Intelligent mode is optimised for fuel economy, providing a linear and less responsive throttle map and uninterrupted power for improved efficiency and comfort.
Sport provides sharper throttle response and a more engaging feel from the steering, while Sport Sharp unleashes the full potential of the engine as well as eight closely-spaced 'ratios' from the transmission.
Minesh Bhagaloo of our print sister publication Star Motoring was at the launch and said he was pleasantly surprised by the CVT transmission.
"In the 'Intelligent' mode it's just like any other CVT set-up - it goes straight up to 6000rpm and stays there," he said, "but in 'Sport Sharp' it'll hold a 'gear' all the way to the rev limiter - in that sense it's proper."
BUT POWER IS NOTHING WITHOUT CONTROL
Subaru's chassis boffins quantified a problem with electric power steering noted years ago by enthusiastic drivers - a 'dead spot' of poor steering response around the centre position.
Their goal was to minimise this zone and thus improve perceived steering response - but they found that high-tech computer modelling could only take them so far; for subtle testing of lateral g-force they had to go back to a more basic tool - namely 'Pants, Seat of, Mark 1'.
Using the input of their test drivers, they came up with a quick-ratio electric power-steering system that reduced to just hundredths of a second the time between steering input and the sensation of lateral g-force.
A Subaru whitecoat called it: "The good feeling of matching the car to your rhythm and being able to go where you want to go."
And it works, according to the seat of Bhagaloo's pants; he described the steering as well-weighted ("pleasantly heavy" were his exact words) with no perceptible dead spot.
In addition to traction control with limited slip, the new WRX has, for the first time in a Subaru, active torque vectoring that brakes the inside front wheel under hard cornering, thus transferring the torque to the outside front wheel, reducing understeer and making the new WRX a lot of fun to drive.
Bhagaloo and his fellow scribes spent the afternoon running the new WRX through a gymknana course laid out by Subaru.
“For a family sedan, it definitely has a harder side,” he reported,” but it’s very well balanced under pressure.”
The new WRX is only 15mm longer than its predecessor, on a 25mm longer wheelbase, but the A pillar has been moved forward by a huge 200mm, making the cabin way bigger than before - and bigger than those of the competition, according to Bhagaloo.
"This is a big car," he said, "way bigger than the German competition, with very comfortable sports bucket seats, remarkable rear leg-room and a cavernous 460-litre boot."
That's 100 litres more than its predecessor could boast, and even then the rear seat-backs can be folded flat for extra luggage space.
Full leather trim is complemented by red contrast stitching, a flat-bottomed steering wheel, soft-touch surfaces and faux carbon-fibre dashboard finish.

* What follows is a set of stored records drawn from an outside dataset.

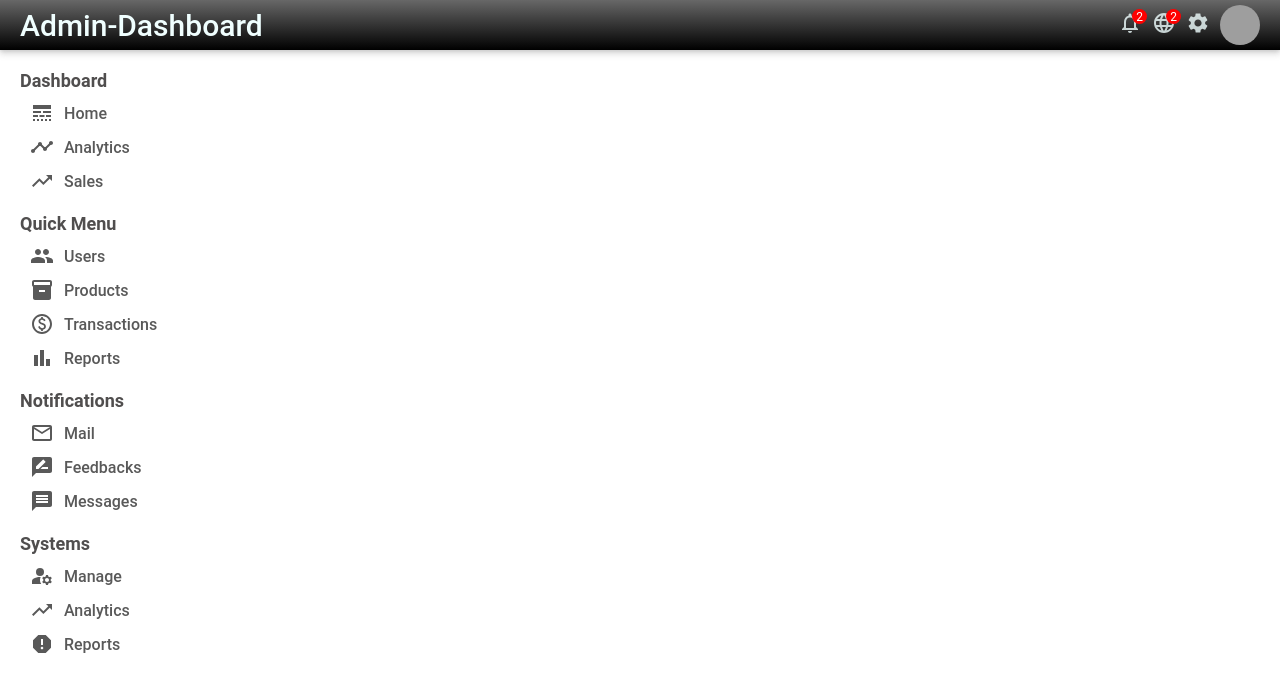
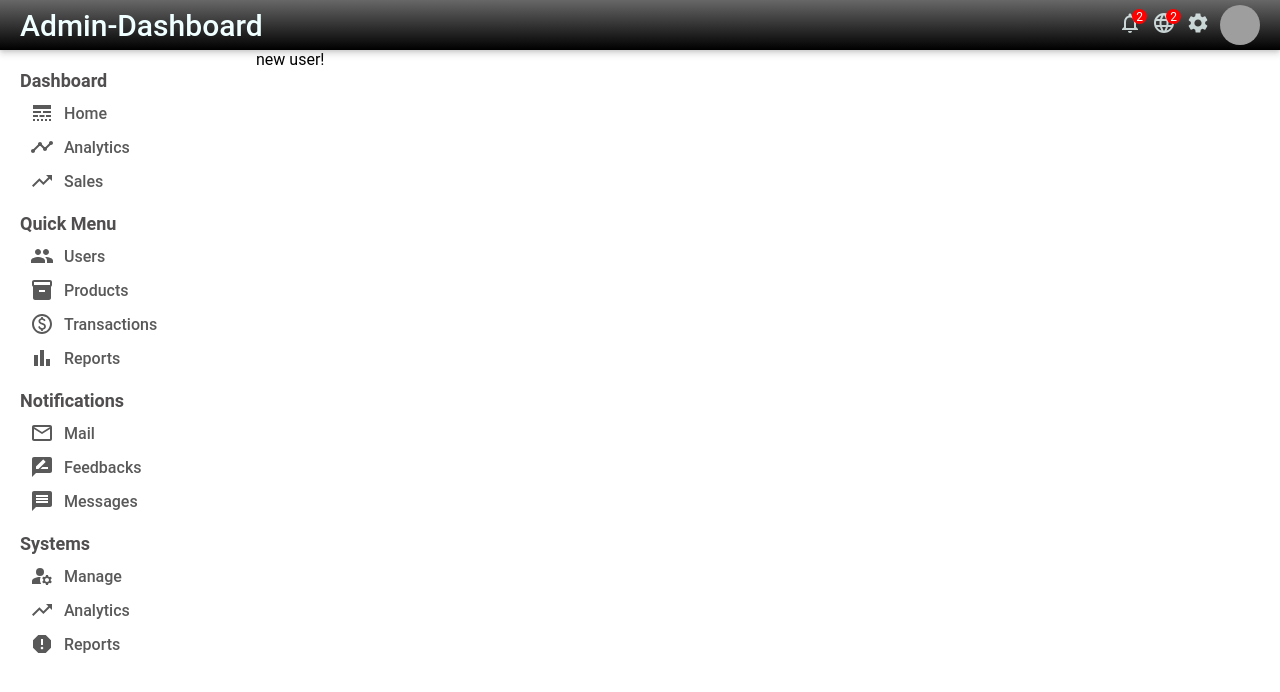
Before and after one commit to assaad-ali/admin-dashboard, a React (Create React App) app: page /newUser in a window 1280 px wide. Shown: the top 692 px of the page. Built offline with nearby package versions, Linux system fonts and the light colour scheme; grey boxes are pictures that could not be loaded.

Commit message:
feat: Add initial setup for NewUser component
-Create new route /newUser in App.jsx
-Create newUser component and its associated SCSS file

```diff
--- a/src/App.jsx
+++ b/src/App.jsx
@@ -5,6 +5,7 @@ import { Home } from "./pages/home/Home.jsx";
 import { BrowserRouter as Router, Routes, Route } from "react-router-dom";
 import { UserList } from "./pages/userList/UserList.jsx";
 import { User } from "./pages/user/User.jsx";
+import { NewUser } from "./pages/newUser/NewUser.jsx";
 
 function App() {
   return (
@@ -16,6 +17,7 @@ function App() {
           <Route path="/" element={<Home />} />
           <Route path="/users" element={<UserList />} />
           <Route path="/user/:userId" element={<User/>} />
+          <Route path="/newUser" element={<NewUser/>} />
         </Routes>
       </div>
     </Router>
--- /dev/null
+++ b/src/pages/newUser/NewUser.jsx
@@ -0,0 +1,9 @@
+ import "./newUser.scss"
+
+export const NewUser = () => {
+  return (
+    <div className="new-user">
+        new user!
+    </div>
+  )
+}
--- /dev/null
+++ b/src/pages/newUser/newUser.scss
@@ -0,0 +1,3 @@
+.new-user{
+    flex: 4;
+}
```
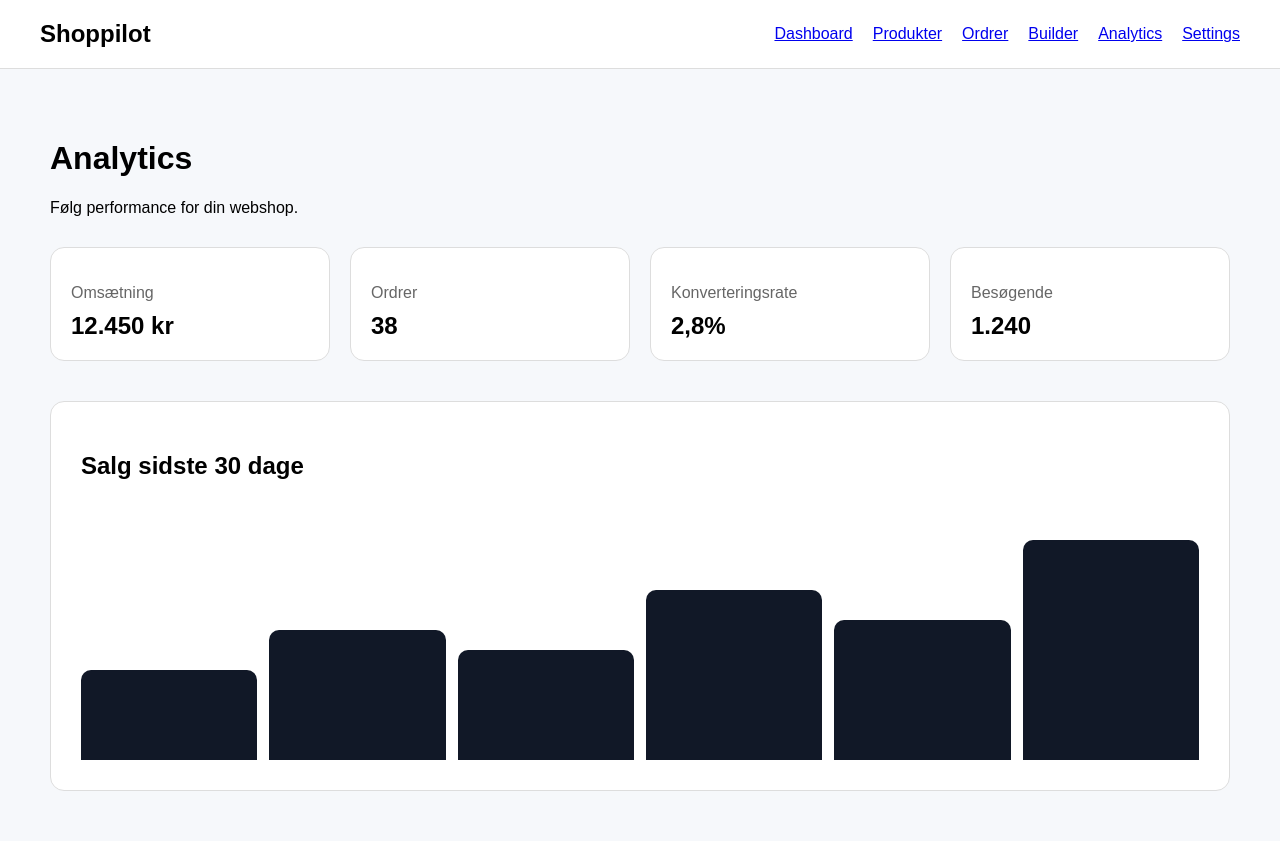
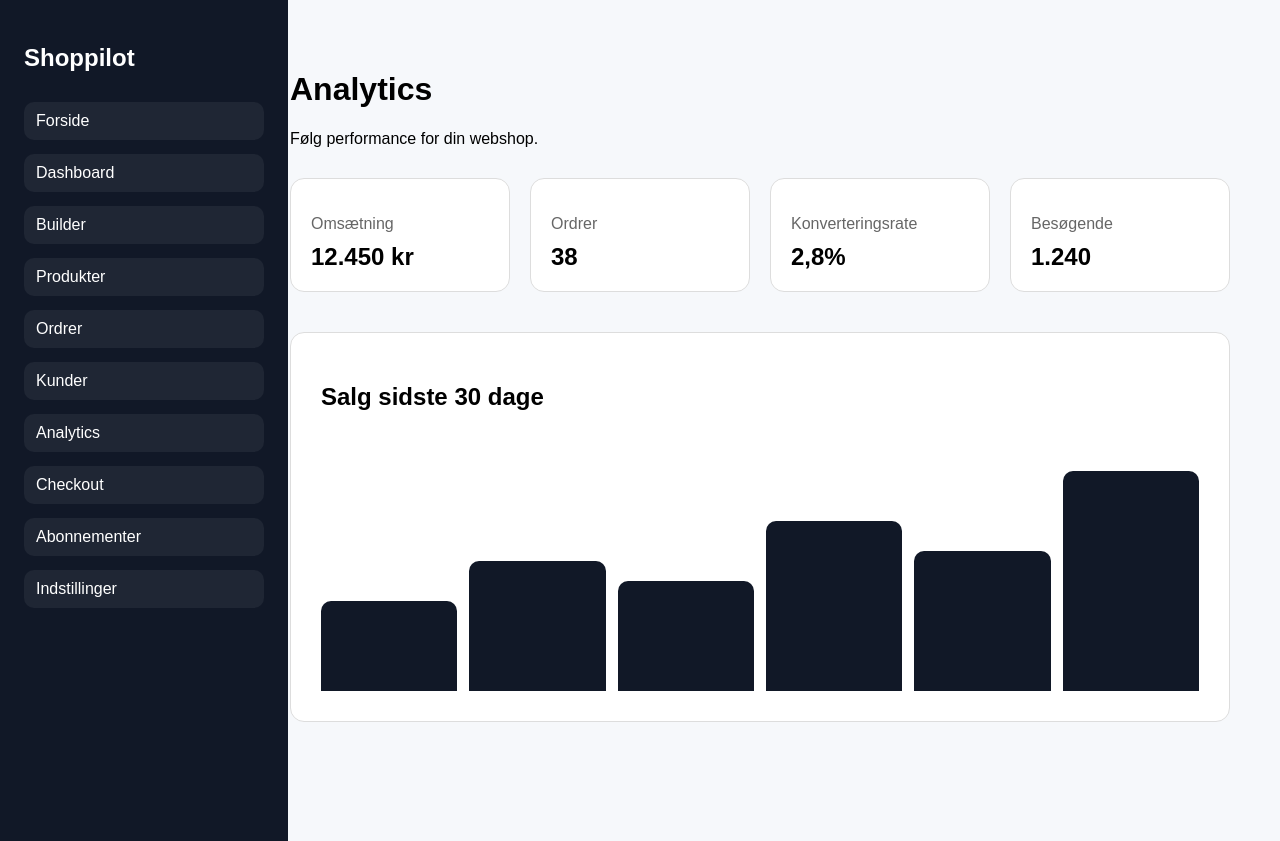
Before and after one commit to postjkhandel-ship-it/shoppilot, a Next.js app: page /analytics in a window 1280 px wide. After the commit the page ends 800 px from the top, so only its background shows below. Built offline with nearby package versions, Linux system fonts and the light colour scheme.

Commit message:
Update layout.js

```diff
--- a/app/layout.js
+++ b/app/layout.js
@@ -2,32 +2,46 @@ export default function RootLayout({ children }) {
   return (
     <html lang="da">
       <body style={{ margin: 0, fontFamily: "Arial", background: "#f6f8fb" }}>
-        <nav
-          style={{
-            display: "flex",
-            justifyContent: "space-between",
-            alignItems: "center",
-            padding: "20px 40px",
-            borderBottom: "1px solid #ddd",
-            background: "#fff",
-            position: "sticky",
-            top: 0
-          }}
-        >
-          <h2 style={{ margin: 0 }}>Shoppilot</h2>
+        <div style={{ display: "flex", minHeight: "100vh" }}>
+          <aside
+            style={{
+              width: "240px",
+              background: "#111827",
+              color: "white",
+              padding: "24px",
+              position: "fixed",
+              height: "100vh"
+            }}
+          >
+            <h2>Shoppilot</h2>
 
-          <div style={{ display: "flex", gap: "20px" }}>
-            <a href="/dashboard">Dashboard</a>
-            <a href="/products">Produkter</a>
-            <a href="/orders">Ordrer</a>
-            <a href="/builder">Builder</a>
-            <a href="/analytics">Analytics</a>
-            <a href="/settings">Settings</a>
-          </div>
-        </nav>
+            <nav style={{ display: "grid", gap: "14px", marginTop: "30px" }}>
+              <a style={link} href="/">Forside</a>
+              <a style={link} href="/dashboard">Dashboard</a>
+              <a style={link} href="/builder">Builder</a>
+              <a style={link} href="/products">Produkter</a>
+              <a style={link} href="/orders">Ordrer</a>
+              <a style={link} href="/customers">Kunder</a>
+              <a style={link} href="/analytics">Analytics</a>
+              <a style={link} href="/checkout">Checkout</a>
+              <a style={link} href="/plans">Abonnementer</a>
+              <a style={link} href="/settings">Indstillinger</a>
+            </nav>
+          </aside>
 
-        {children}
+          <main style={{ marginLeft: "240px", width: "100%" }}>
+            {children}
+          </main>
+        </div>
       </body>
     </html>
   );
 }
+
+const link = {
+  color: "white",
+  textDecoration: "none",
+  padding: "10px 12px",
+  borderRadius: "10px",
+  background: "rgba(255,255,255,0.06)"
+};
```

New-look dials and controls with two colour display screens provide various information readouts including fuel economy and boost pressure.
Standard kit includes automatic headlights with self-levelling LED elements, automatic wipers, daytime running lights, privacy glass, an electric sunroof and 17" alloys running 235/45 Dunlop SP Sport Maxx RT tyres.
Then there's keyless access with push-button starting, a six-speaker multimedia audio system with USB and auxiliary connectivity, voice control, Bluetooth, red ambient lighting and a full-colour multi-information display with readouts for fuel efficiency, trip information, audio details and a new boost gauge.
A rear-view camera is standard issue, as are cruise control and automatic aircon.
Available accessories include satellite navigation, a sports exhaust system and the STI body kit.
The final word is Bhagaloo’s:"This is not a pocket rocket like the VW Golf R or Audi S3 - it's a hot family sedan - and at the price there's not much to compare with it."
WRX Premium - R449 000
WRX Premium Sport Lineartronic CVT - R469 000
The new Subaru WRX comes with a three-year or 100 000km warranty and three-year or 75 000km maintenance plan, which can be optionally extended at purchase. Service intervals are 15 000 km.